<<<<

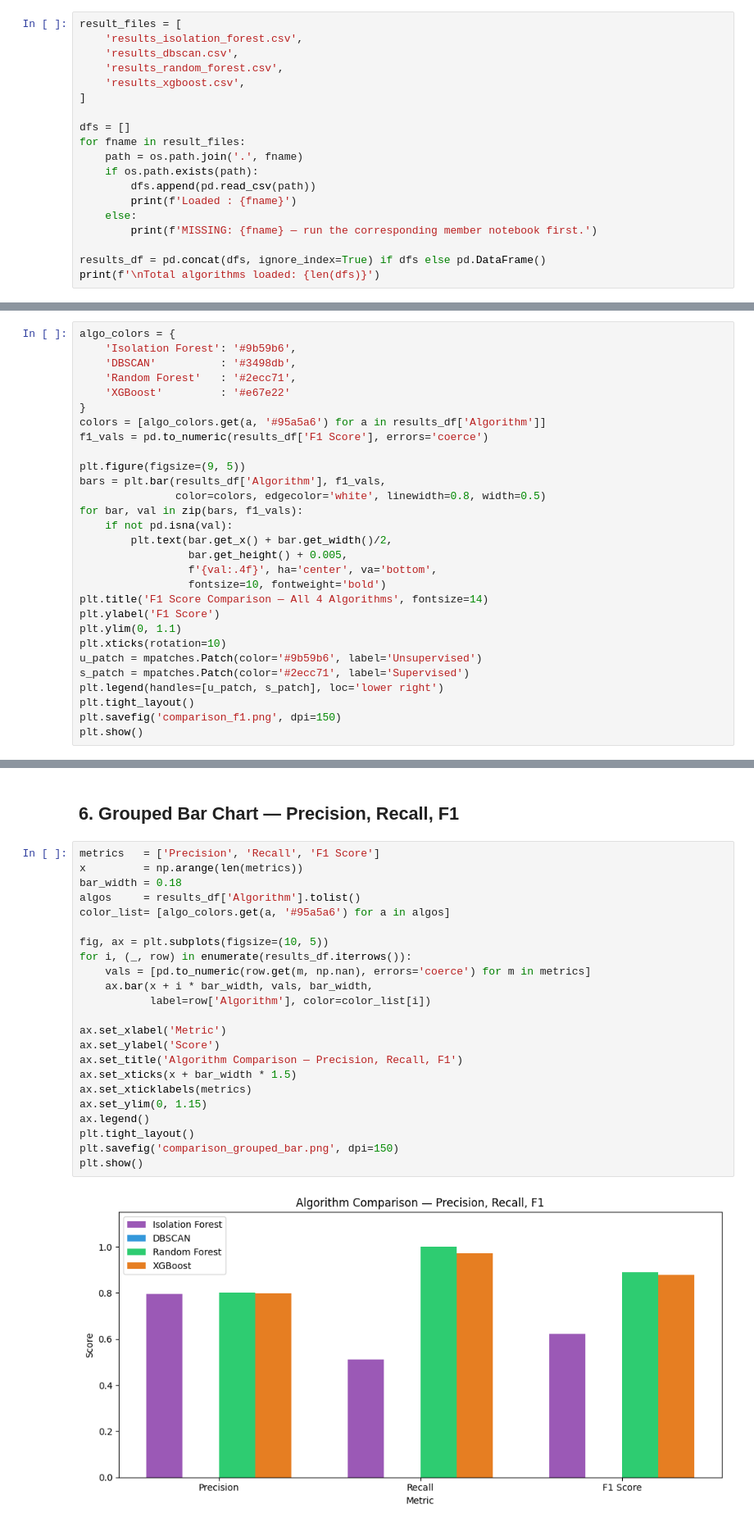
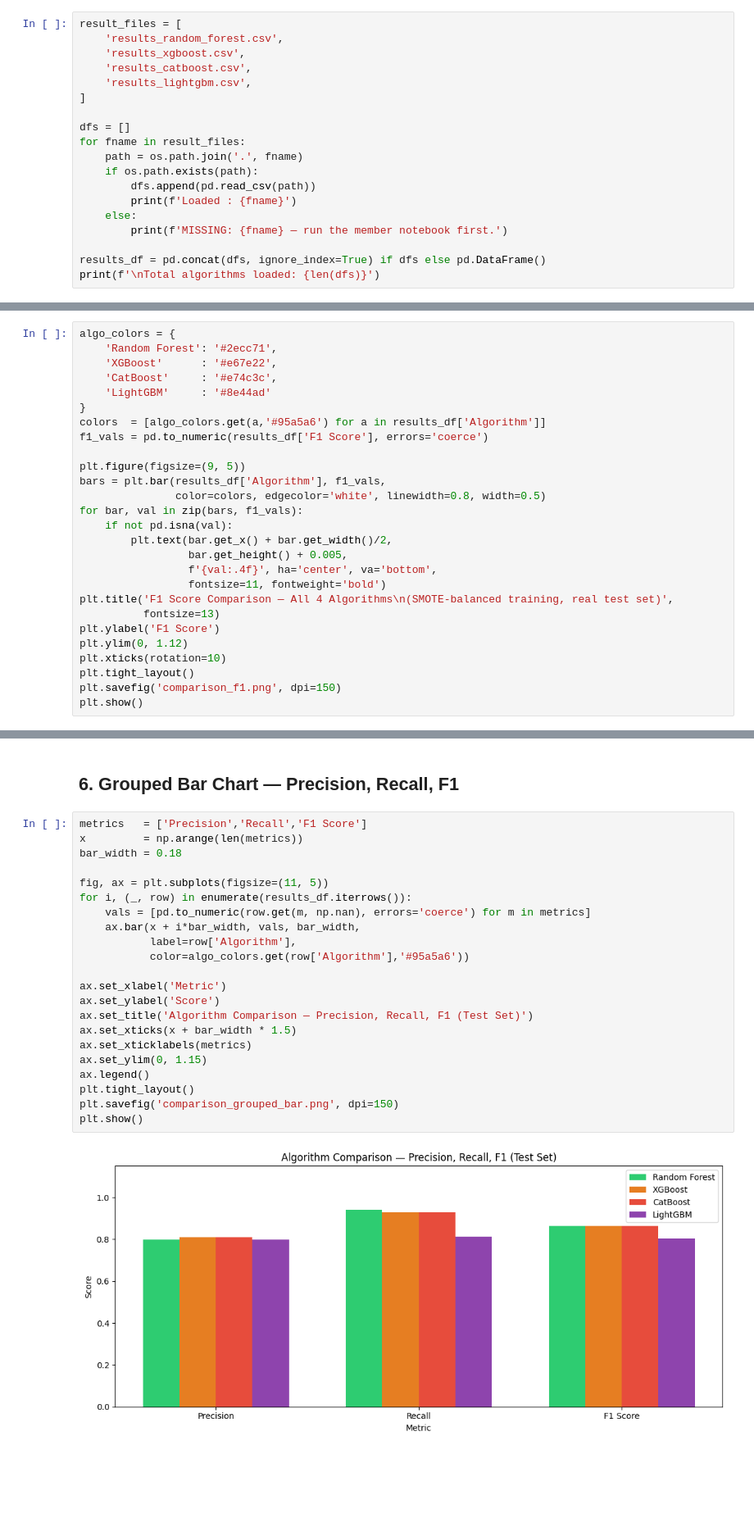
Before and after one commit to charindu17/NSL-KDD-Anomaly-Detection-ML-Assignment, a Jupyter notebook: comparison/05_model_comparison.ipynb, the cells around one changed output, grey strips where cells are left out. Shown at 82% size. Drawn from its saved outputs; the diff is of its cells as text; blank space fills up the shorter version.

Commit message:
final comparison results

```diff
--- a/comparison/05_model_comparison.ipynb
+++ b/comparison/05_model_comparison.ipynb
@@ -24,9 +28,9 @@ Libraries loaded.
 # %%
 result_files = [
-    'results_isolation_forest.csv',
-    'results_dbscan.csv',
     'results_random_forest.csv',
     'results_xgboost.csv',
+    'results_catboost.csv',
+    'results_lightgbm.csv',
 ]
 
 dfs = []
@@ -36,7 +40,7 @@ for fname in result_files:
         dfs.append(pd.read_csv(path))
         print(f'Loaded : {fname}')
     else:
-        print(f'MISSING: {fname} — run the corresponding member notebook first.')
+        print(f'MISSING: {fname} — run the member notebook first.')
 
 results_df = pd.concat(dfs, ignore_index=True) if dfs else pd.DataFrame()
 print(f'\nTotal algorithms loaded: {len(dfs)}')
@@ -87,12 +94,12 @@ Isolation Forest Unsupervised       NaN     0.7956  0.5106    0.6220   0.4915
 ## 5. F1 Score Bar Chart
 # %%
 algo_colors = {
-    'Isolation Forest': '#9b59b6',
-    'DBSCAN'          : '#3498db',
-    'Random Forest'   : '#2ecc71',
-    'XGBoost'         : '#e67e22'
+    'Random Forest': '#2ecc71',
+    'XGBoost'      : '#e67e22',
+    'CatBoost'     : '#e74c3c',
+    'LightGBM'     : '#8e44ad'
 }
-colors = [algo_colors.get(a, '#95a5a6') for a in results_df['Algorithm']]
+colors  = [algo_colors.get(a,'#95a5a6') for a in results_df['Algorithm']]
 f1_vals = pd.to_numeric(results_df['F1 Score'], errors='coerce')
 
 plt.figure(figsize=(9, 5))
@@ -103,14 +110,12 @@ for bar, val in zip(bars, f1_vals):
         plt.text(bar.get_x() + bar.get_width()/2,
                  bar.get_height() + 0.005,
                  f'{val:.4f}', ha='center', va='bottom',
-                 fontsize=10, fontweight='bold')
-plt.title('F1 Score Comparison — All 4 Algorithms', fontsize=14)
+                 fontsize=11, fontweight='bold')
+plt.title('F1 Score Comparison — All 4 Algorithms\n(SMOTE-balanced training, real test set)',
+          fontsize=13)
 plt.ylabel('F1 Score')
-plt.ylim(0, 1.1)
+plt.ylim(0, 1.12)
 plt.xticks(rotation=10)
-u_patch = mpatches.Patch(color='#9b59b6', label='Unsupervised')
-s_patch = mpatches.Patch(color='#2ecc71', label='Supervised')
-plt.legend(handles=[u_patch, s_patch], loc='lower right')
 plt.tight_layout()
 plt.savefig('comparison_f1.png', dpi=150)
 plt.show()
@@ -119,28 +124,27 @@ plt.show()
 # %% [markdown]
 ## 6. Grouped Bar Chart — Precision, Recall, F1
 # %%
-metrics   = ['Precision', 'Recall', 'F1 Score']
+metrics   = ['Precision','Recall','F1 Score']
 x         = np.arange(len(metrics))
 bar_width = 0.18
-algos     = results_df['Algorithm'].tolist()
-color_list= [algo_colors.get(a, '#95a5a6') for a in algos]
 
-fig, ax = plt.subplots(figsize=(10, 5))
+fig, ax = plt.subplots(figsize=(11, 5))
 for i, (_, row) in enumerate(results_df.iterrows()):
     vals = [pd.to_numeric(row.get(m, np.nan), errors='coerce') for m in metrics]
-    ax.bar(x + i * bar_width, vals, bar_width,
-           label=row['Algorithm'], color=color_list[i])
+    ax.bar(x + i*bar_width, vals, bar_width,
+           label=row['Algorithm'],
+           color=algo_colors.get(row['Algorithm'],'#95a5a6'))
 
 ax.set_xlabel('Metric')
 ax.set_ylabel('Score')
-ax.set_title('Algorithm Comparison — Precision, Recall, F1')
+ax.set_title('Algorithm Comparison — Precision, Recall, F1 (Test Set)')
 ax.set_xticks(x + bar_width * 1.5)
 ax.set_xticklabels(metrics)
 ax.set_ylim(0, 1.15)
 ax.legend()
 plt.tight_layout()
 plt.savefig('comparison_grouped_bar.png', dpi=150)
 plt.show()
 # %% [output]
-[figure, old version]
+[figure, new version]
 # %% [markdown]
```
Also changed, not shown: parts of 20 cells of this notebook, 9 other files.
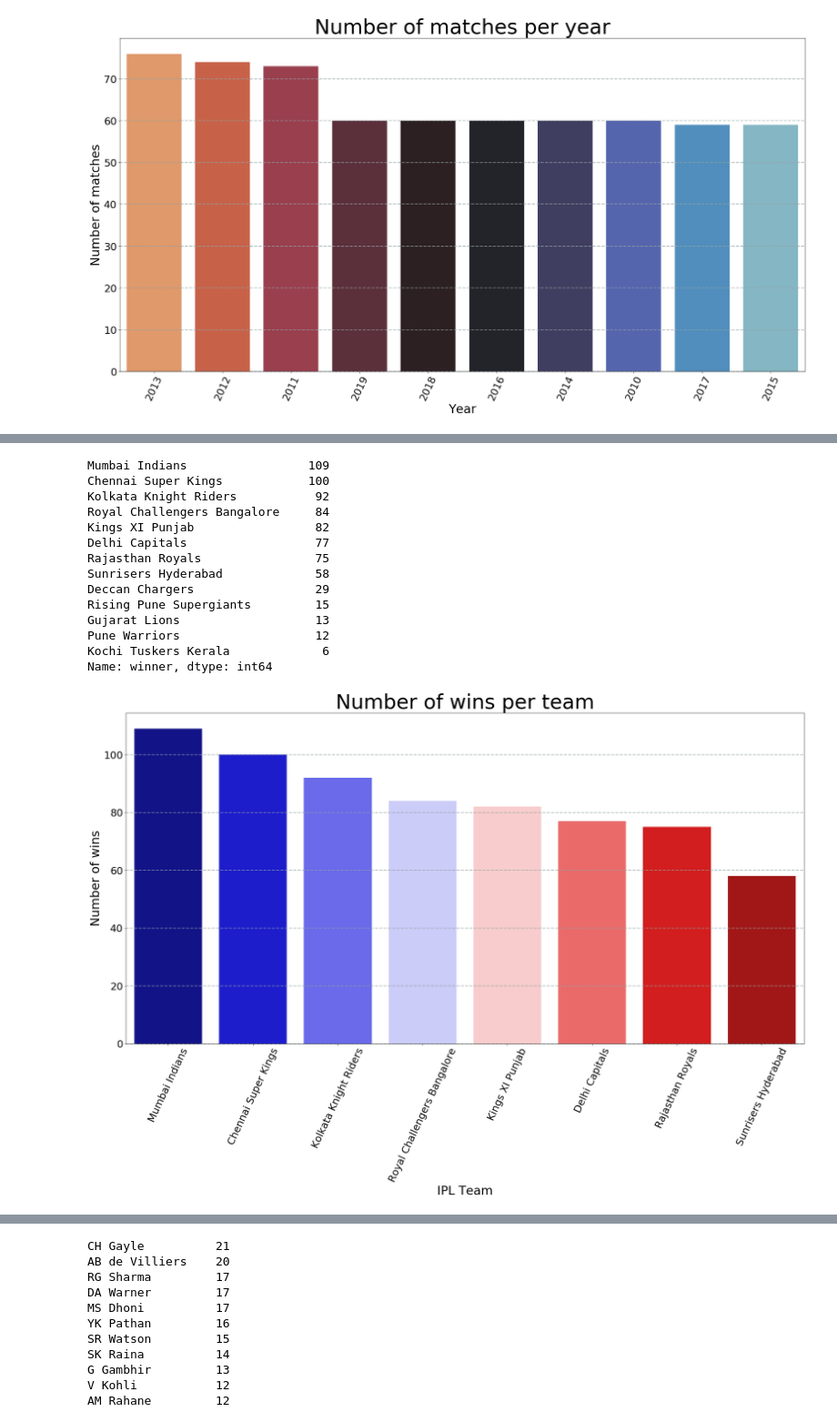
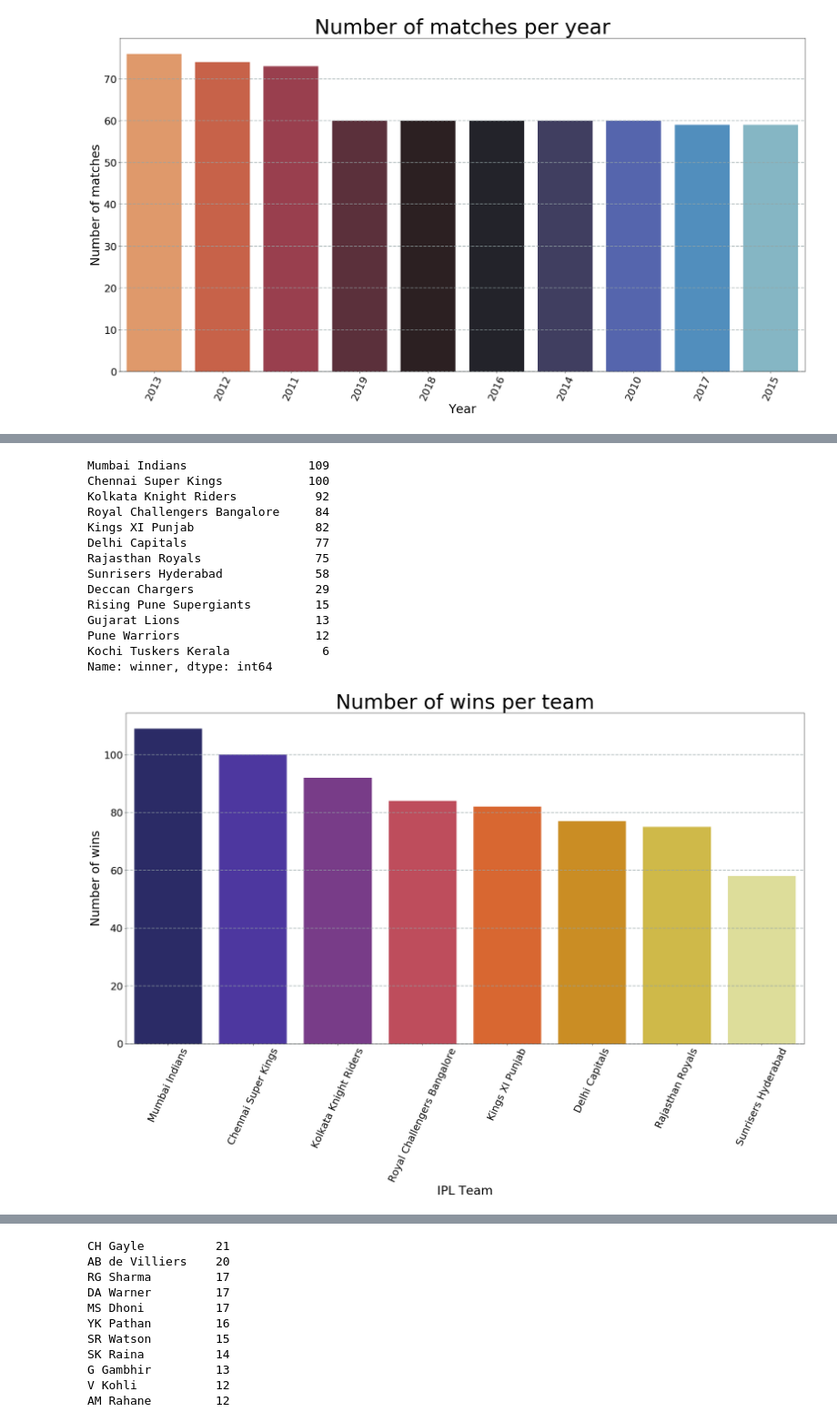
Before and after one commit to Thesavagecoder7784/Statistical-Data-Analysis-With-Pandas, a Jupyter notebook: IPL Stats.ipynb, the cells around one changed output, grey strips where cells are left out. Shown at 91% size. Cells and saved outputs as stored; diff of their text form; code cells hidden in the pictures.

```diff
--- a/IPL Stats.ipynb
+++ b/IPL Stats.ipynb
@@ -47,28 +59,28 @@ Name: season, dtype: int64
 # %%
 b = df['winner'].value_counts()
 sns.countplot(x = 'winner',data = df,
-              palette = 'seismic',
+              palette = 'CMRmap',
               order = df['winner'].value_counts()[:8].index)
 plt.grid(color='#95a5a6', linestyle='--', linewidth=2, axis='y', alpha=0.7)
 plt.xticks(fontsize =25,rotation = 65)
 plt.yticks(fontsize = 25)
 plt.xlabel("IPL Team",fontsize = 30)
 plt.ylabel("Number of wins",fontsize = 30)
 plt.title("Number of wins per team",fontsize = 50)
 print(b)
 # %% [output]
 Mumbai Indians                 109
 Chennai Super Kings            100
 Kolkata Knight Riders           92
 Royal Challengers Bangalore     84
 Kings XI Punjab                 82
 Delhi Capitals                  77
 Rajasthan Royals                75
 Sunrisers Hyderabad             58
 Deccan Chargers                 29
 Rising Pune Supergiants         15
 Gujarat Lions                   13
 Pune Warriors                   12
 Kochi Tuskers Kerala             6
 Name: winner, dtype: int64
-[figure, old version]
+[figure, new version]
```
Also changed, not shown: parts of 9 cells of this notebook.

>>>>

> _Problem to solve_
Search the records for the word "figsize". Copy each line where it appears.

> _The completed task_
 plt.figure(figsize=(9, 5))
-fig, ax = plt.subplots(figsize=(10, 5))
+fig, ax = plt.subplots(figsize=(11, 5))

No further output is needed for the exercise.